Commonly we hear that
a one or two percent CR (Conversion Ratio) is good. By this
is meant that one or two visitors take the desired action in
accordance with the site purpose. Perhaps they make a purchase,
request further information, or download a file.
Such numbers mean different things to different people. Many
sites would be dismayed by a CR of less than ten percent.
Still others, particularly those selling high ticket items,
may be quite content with a CR of 0.1%. What the CR for your
site ought to be, depends upon the site purpose. For example,
it's easier to generate leads than to sell product. Thus you
would expect a better CR in lead generation than in selling.
CR And Newcomers
If you're new to the Web or have only recently opened a site,
you may not have enough visitors or sales to figure what your
CR is or ought to be. The bottom line is that hits are hard
to get, and the task is far more difficult for a new or relatively
So What Should Your CR Be?
As suggested, it is a function of the site purpose. As an
example, assume you have opened a site and are selling an
ebook at $20 per copy.
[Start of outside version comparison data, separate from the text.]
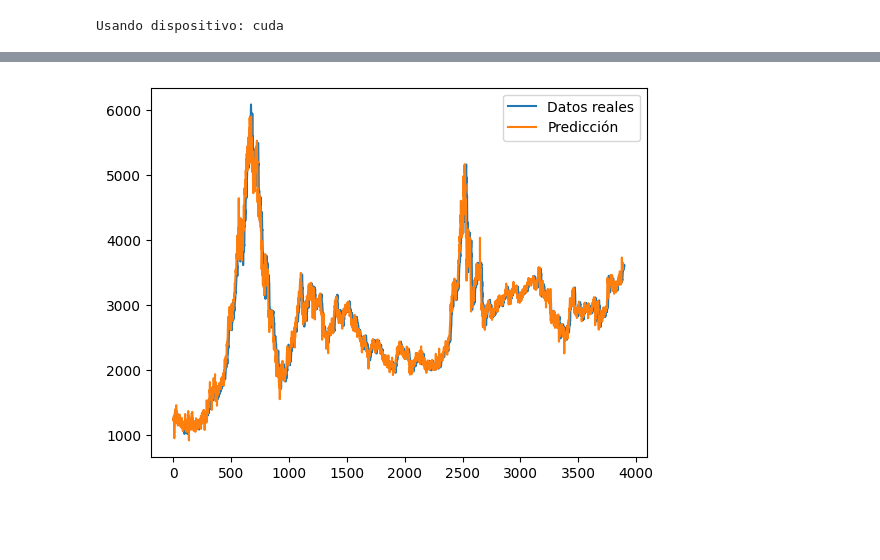
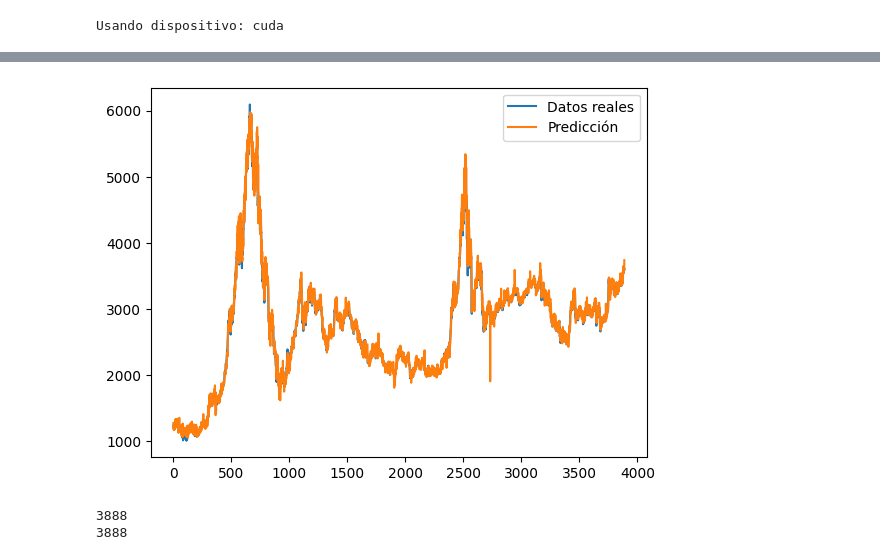
Before and after one commit to RedLakes17/SS-AntonioRojas, a Jupyter notebook: TWM6.ipynb, the cells around one changed output, grey strips where cells are left out. Saved outputs shown, nothing was run; the diff lists cells and outputs as text; code cells hidden in the pictures; blank space fills up the shorter version.

Commit message:
division de datos

```diff
--- a/TWM6.ipynb
+++ b/TWM6.ipynb
@@ -176,13 +169,21 @@ plt.show()
 # %%
 #Graficamos los datos desnormalizados
 predicciones_array = np.array(predicciones).reshape(-1, 1)
 
 predicciones_desnormalizadas = scaler.inverse_transform(predicciones_array)
 ShanghaiDat_desnormalizado = scaler.inverse_transform(ShanghaiDat_train.reshape(-1, 1))
 
+ShanghaiDat_desnormalizado = ShanghaiDat_desnormalizado[12:] #Ignoramos los primeros 12 datos reales, pues la primera prediccion corresponde al dato real numero 13
+
 plt.plot(ShanghaiDat_desnormalizado, label='Datos reales')
 plt.plot(predicciones_desnormalizadas, label='Predicción')
 plt.legend()
 plt.show()
 # %% [output]
-[figure, old version]
+[figure, new version]
+# %%
+print(len(predicciones_desnormalizadas))
+print(len(ShanghaiDat_desnormalizado))
+# %% [output]
+3888
+3888
```
Also changed, not shown: parts of 4 cells of this notebook.
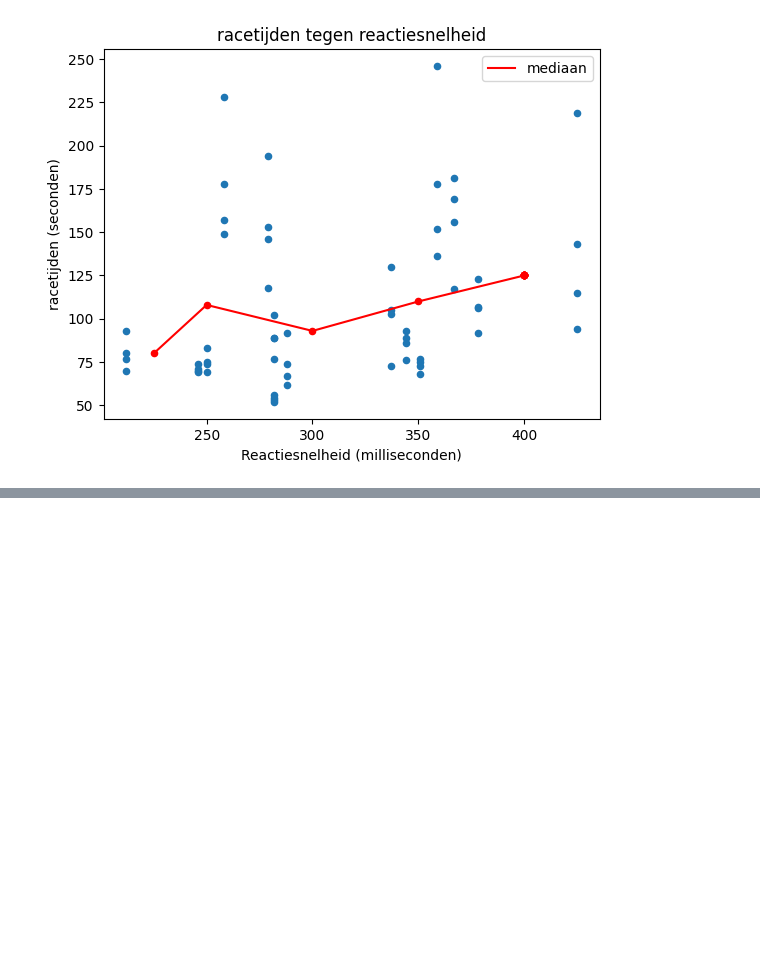
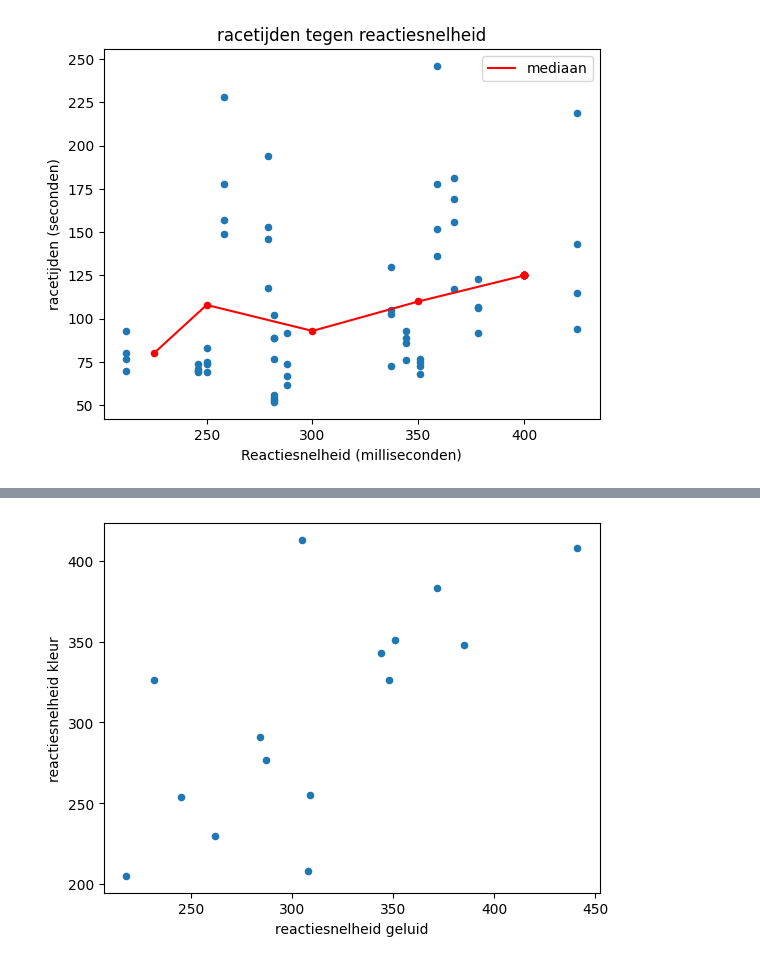
Before and after one commit to tiesk913/PWS, a Jupyter notebook: gata.ipynb, the cells around one changed output, grey strips where cells are left out. Cells and saved outputs as stored; diff of their text form; code cells hidden in the pictures; blank space fills up the shorter version.

```diff
--- a/gata.ipynb
+++ b/gata.ipynb
@@ -70,0 +153,4 @@ Text(0.5, 0, 'Reactiesnelheid (milliseconden)')
+# %%
+ax = df.plot(kind = "scatter", y = "reactiesnelheid kleur", x = "reactiesnelheid geluid")
+# %% [output]
+[figure, added]
```
Also changed, not shown: parts of 2 cells of this notebook.
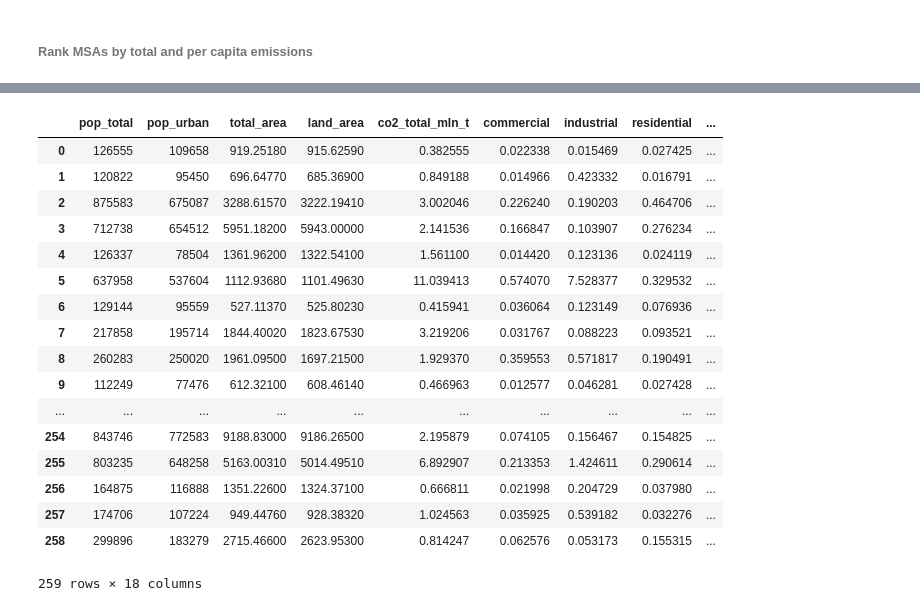
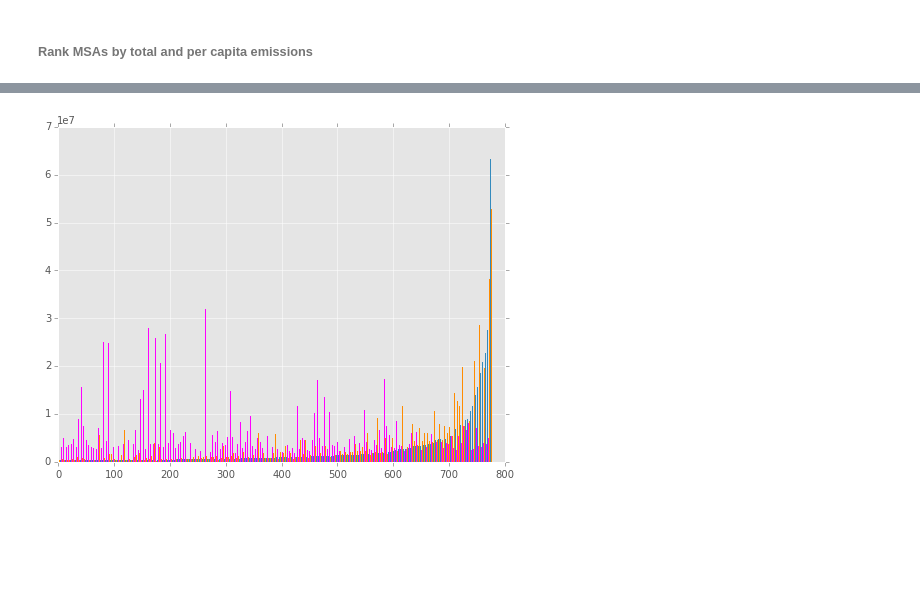
Before and after one commit to pvarsh/foundations-a4, a Jupyter notebook: assignment-4.ipynb, the cells around one changed output, grey strips where cells are left out. Saved outputs shown, nothing was run; the diff lists cells and outputs as text; code cells hidden in the pictures; blank space fills up the shorter version.

```diff
--- a/assignment-4.ipynb
+++ b/assignment-4.ipynb
@@ -465,21 +466,15 @@ df.sort('col1')
-# %%
-mt
-# %% [output]
-|  | pop_total | pop_urban | total_area | land_area | co2_total_mln_t | commercial | industrial | residential | ... |
-| 0 | 126555 | 109658 | 919.25180 | 915.62590 | 0.382555 | 0.022338 | 0.015469 | 0.027425 | ... |
-| 1 | 120822 | 95450 | 696.64770 | 685.36900 | 0.849188 | 0.014966 | 0.423332 | 0.016791 | ... |
-| 2 | 875583 | 675087 | 3288.61570 | 3222.19410 | 3.002046 | 0.226240 | 0.190203 | 0.464706 | ... |
-| 3 | 712738 | 654512 | 5951.18200 | 5943.00000 | 2.141536 | 0.166847 | 0.103907 | 0.276234 | ... |
-| 4 | 126337 | 78504 | 1361.96200 | 1322.54100 | 1.561100 | 0.014420 | 0.123136 | 0.024119 | ... |
-| 5 | 637958 | 537604 | 1112.93680 | 1101.49630 | 11.039413 | 0.574070 | 7.528377 | 0.329532 | ... |
-| 6 | 129144 | 95559 | 527.11370 | 525.80230 | 0.415941 | 0.036064 | 0.123149 | 0.076936 | ... |
-| 7 | 217858 | 195714 | 1844.40020 | 1823.67530 | 3.219206 | 0.031767 | 0.088223 | 0.093521 | ... |
-| 8 | 260283 | 250020 | 1961.09500 | 1697.21500 | 1.929370 | 0.359553 | 0.571817 | 0.190491 | ... |
-| 9 | 112249 | 77476 | 612.32100 | 608.46140 | 0.466963 | 0.012577 | 0.046281 | 0.027428 | ... |
-| ... | ... | ... | ... | ... | ... | ... | ... | ... | ... |
-| 254 | 843746 | 772583 | 9188.83000 | 9186.26500 | 2.195879 | 0.074105 | 0.156467 | 0.154825 | ... |
-| 255 | 803235 | 648258 | 5163.00310 | 5014.49510 | 6.892907 | 0.213353 | 1.424611 | 0.290614 | ... |
-| 256 | 164875 | 116888 | 1351.22600 | 1324.37100 | 0.666811 | 0.021998 | 0.204729 | 0.037980 | ... |
-| 257 | 174706 | 107224 | 949.44760 | 928.38320 | 1.024563 | 0.035925 | 0.539182 | 0.032276 | ... |
-| 258 | 299896 | 183279 | 2715.46600 | 2623.95300 | 0.814247 | 0.062576 | 0.053173 | 0.155315 | ... |
-259 rows × 18 columns
+# %%
+mtSorted = mt.sort(['pop_total'], axis = 0, ascending = False, inplace = False)
+
+fig4, ax4 = plt.subplots(num = 4, figsize = (8, 6))
+locations = range(mt.shape[0])
+locations.reverse()
+locations = np.array(locations) * 3
+
+ax4.bar(locations + 1 , mtSorted.co2_total, color = "darkorange", width = 1, alpha = 1, lw = 0)
+ax4.bar(locations + 2, mtSorted.co2_per_capita * 1e6, color = "magenta", width = 1, alpha = 1, lw = 0)
+ax4.bar(locations, mtSorted.pop_total*3, width = 1, lw = 0)
+
+plt.show()
+# %% [output]
+[figure, added]
```
Also changed, not shown: parts of 18 cells of this notebook, 1 other file.
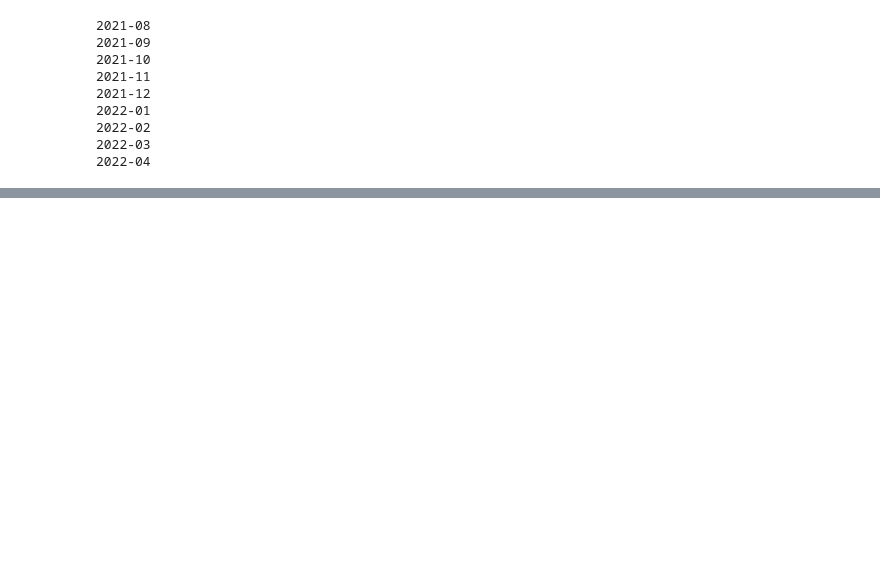
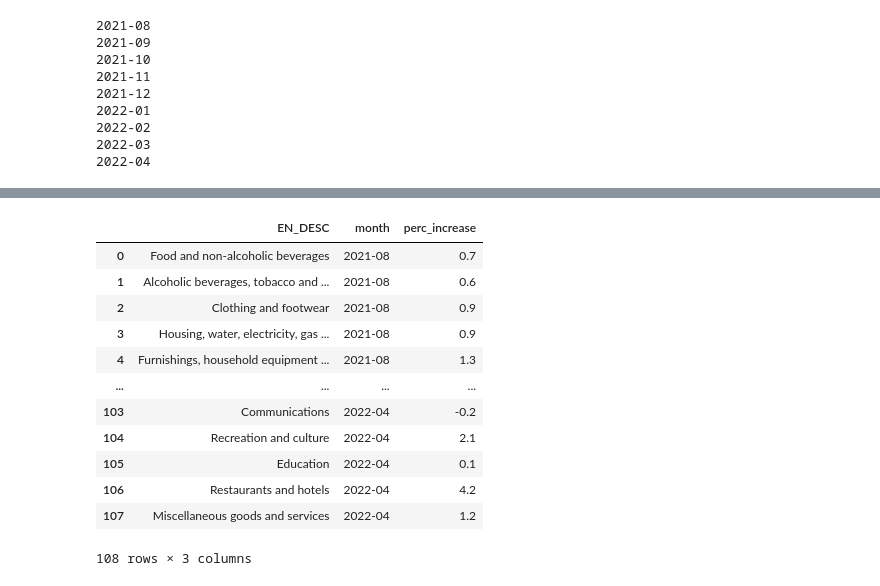
Before and after one commit to taivop/inflation, a Jupyter notebook: make_inflation_plots.ipynb, the cells around one changed output, grey strips where cells are left out. Saved outputs shown, nothing was run; the diff lists cells and outputs as text; code cells hidden in the pictures; blank space fills up the shorter version.

```diff
--- a/make_inflation_plots.ipynb
+++ b/make_inflation_plots.ipynb
@@ -160,0 +222,20 @@ for month in merged.columns[1:10]:
+# %%
+monthly_long = monthly_bars.drop(["coicop", "CODE_DIFF", "LEVEL", "2022-05"], axis=1)
+monthly_long = monthly_long.melt(id_vars=["EN_DESC"],
+        var_name="month",
+        value_name="perc_increase")
+monthly_long
+# %% [output]
+|  | EN_DESC | month | perc_increase |
+| 0 | Food and non-alcoholic beverages | 2021-08 | 0.7 |
+| 1 | Alcoholic beverages, tobacco and ... | 2021-08 | 0.6 |
+| 2 | Clothing and footwear | 2021-08 | 0.9 |
+| 3 | Housing, water, electricity, gas ... | 2021-08 | 0.9 |
+| 4 | Furnishings, household equipment ... | 2021-08 | 1.3 |
+| ... | ... | ... | ... |
+| 103 | Communications | 2022-04 | -0.2 |
+| 104 | Recreation and culture | 2022-04 | 2.1 |
+| 105 | Education | 2022-04 | 0.1 |
+| 106 | Restaurants and hotels | 2022-04 | 4.2 |
+| 107 | Miscellaneous goods and services | 2022-04 | 1.2 |
+108 rows × 3 columns
```
Also changed, not shown: parts of 5 cells of this notebook.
Further assume it's a dandy book with
great content of interest to many. And one that over-delivers
In theory, you should be able to generate one to two sales
per 100 visitors (1% - 2% CR). In practice, it may be an unrealistic
goal. The inconsistencies between groups of only 100 can mislead.
The Makings Of A Great Site
Let's assume you have taken a practical view toward your
site. And that it is all working well. You have great content
that even now is beginning to draw traffic. And you have other
products, perhaps an affiliate program or two, besides the
Given this model, hits on the site do not relate directly
to the CR for your ebook. You need to look at the hits on
the page which contains the sales presentation of the book.
Then consider sales relative to this count.
To put this another way, it may require 1000 hits on your
site to generate 100 hits on your sales presentation. If these
hits bring two sales, your CR is 2%. However, relative to
your site which received 1000 hits, ebook sales amount to
only 0.2% on total hits.
1000 Hits? That's A Lot!
You bet it is. And if you're new to the Web, you may not
yet have received this many in total. Growing targeted traffic
is the most difficult task there is in doing business online.
It takes time, a lot of learning, and above all, patience.
So What Can You Do Meanwhile?
Continuously examine all aspects of your site, with the goal
of directing more visitors down paths to sales.
Does your content at least indirectly point to a path which
leads to a sale?
Can the sales presentations be improved?
Is there a product that can be dropped that would increase
sales on others by bringing a sharper focus?
While the above are clear cut, it's very difficult to measure
the effectiveness of any change. That is, given a change,
100 hits on a sales presentation may yield 3 sales rather
than 2, but you still must do a lot of guessing. In fact,
a good improvement in the presentation may result in a drop
to only 1 sale in the next 100 hits. With so few hits, results
are not conclusive. If you are convinced your new page is
better, you may decide to keep it, and worry about the CR
How Many Hits Can You Expect?
When a new site is opened, the only hits come from the webmaster
and friends. While building content, submitting to search
engines, improving the sales presentations and all else that
is required to grow a site, you will be busy. Hit counts will
climb, but slowly. Sales even more slowly.
While there are those who have the experience to generate
massive hit counts in very short order, even the most determined
newbie may need to be content with something between 2000
and 4000 total hits in the first year. Translate this to only
a few sales of a $20 ebook, and it's easy to see why people
so often do not hold on even for a year.
The good news for the persistent types is that a growth rate
of ten percent per month is not out of reach. And this brings
a doubling in 7.5 months. The secret? Hang in and make it
It Takes A Lot Of Hits
Until you are generating two to three hundred hits a day,
testing is not likely to "prove" the effectiveness
(or failure) of changes. In fact, even at 1000 hits per day,
there will always be a need to evaluate results. In some cases,
you must ignore what the numbers appear to say.
To put this another way, suppose you are up to 1000 hits
per day. If you put up a new sales presentation and your CR
jumps from 2% to 4%, and stays there, there's really no choice.
Hold to the new version. However, you may decide to do so
even if the CR drops a tad. Why? Because results from even
1000 hits per day can be circumstantial, a function of the
traffic that happened by. The new page may be determined good,
so long as there is not a significant drop. In taking this
choice, the hope is in gains over time.
Where Does That Leave You?
In the end, it is always a matter of judgement. With few
hits, this is really all there is to go by. Given lots of
hits, you will have better numbers to help you make such judgements.
But you will also have greater experience. So now, as at some
future date, you may need to act upon your sense of things,
rather than numbers.